David Castellucci, Entertainment Editor

Taken 3 is supposed to be of the murder-mystery genre, yet, the murderer is so obvious the movie becomes more of an iSpy book than a full-fledged mystery.

Bryan Mills (Liam Neeson) is back yet again in the third installment of the Taken series. Tasked this time with finding the killer of his wife- Lenore (Famke Janssen)- Mills is taken on a roller coaster ride that derails all too early into the film.

The Taken series (at least the first) has always been a favorite of mine. Being the presumably last movie in the franchise, I was taken aback by how awful the plot was, and how predictable the mystery-esc film was.

All the original characters return from the prior series, along with a few new faces such as Forest Whitaker (as Franck) and Andrew Howard (as Maxim) that give the film an overall spectacular cast.

In fact, the best part of this movie is how the entire cast contributes to the ever-confusing story. The development of each character shows progress as Taken 3 continues forward, and does an excellent job of establishing each character as more than just an actor/actress.

However, not even a well-developed cast could have saved Taken 3. For starters, the plot is just down-right lost.  Lenore gets murdered within the first ten minutes of the movie, Bryan becomes angered, goes on a hunt to find the killer, and about half-way through the film, finds out a plot-twist that can only be foreseen by anyone who watches the first ten minutes of the show.

Another major issue in Taken 3 is the atmosphere. Taken brought about a darker, more realistic atmosphere, and Taken 2 was a little lighter, yet still committed to the atmosphere. Taken 3 had multiple switches of atmosphere (ranging from heart-felt moments, to an all-out shoot-out) and honestly felt as though the directors had no idea where they wanted to take the movie.

Taken 3 should have saved the series. Taken 3 should have been the blockbuster conclusion that brought the finale to a well-deserved close.
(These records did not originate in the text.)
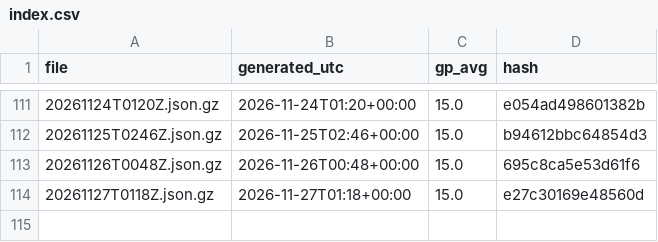
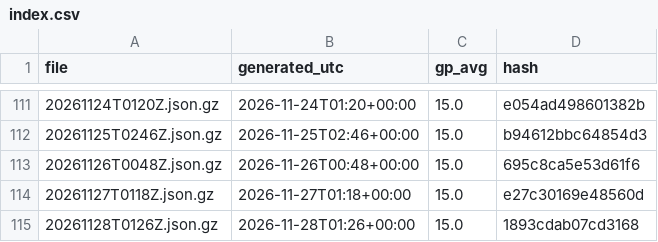
Before and after one commit to niksmdmarketing/NFLFutures, a CSV file: nbl/2026/index.csv, drawn as a sheet; only a part is shown, gaps mark what is left out; the diff names each change by its address in the sheet, - before the commit and + after, or states it on an @@ line.

```diff
--- a/nbl/2026/index.csv
+++ b/nbl/2026/index.csv
+row 115: 20261128T0126Z.json.gz | 2026-11-28T01:26+00:00 | 15.0 | 1893cdab07cd3168
```
Also changed, not shown: 2026/index.csv, nfl/2026/index.csv, 5 other files.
Unfortunately, for Liam Neeson and the directors, the movie that set out to “end it all,” ended with an average set of three stars.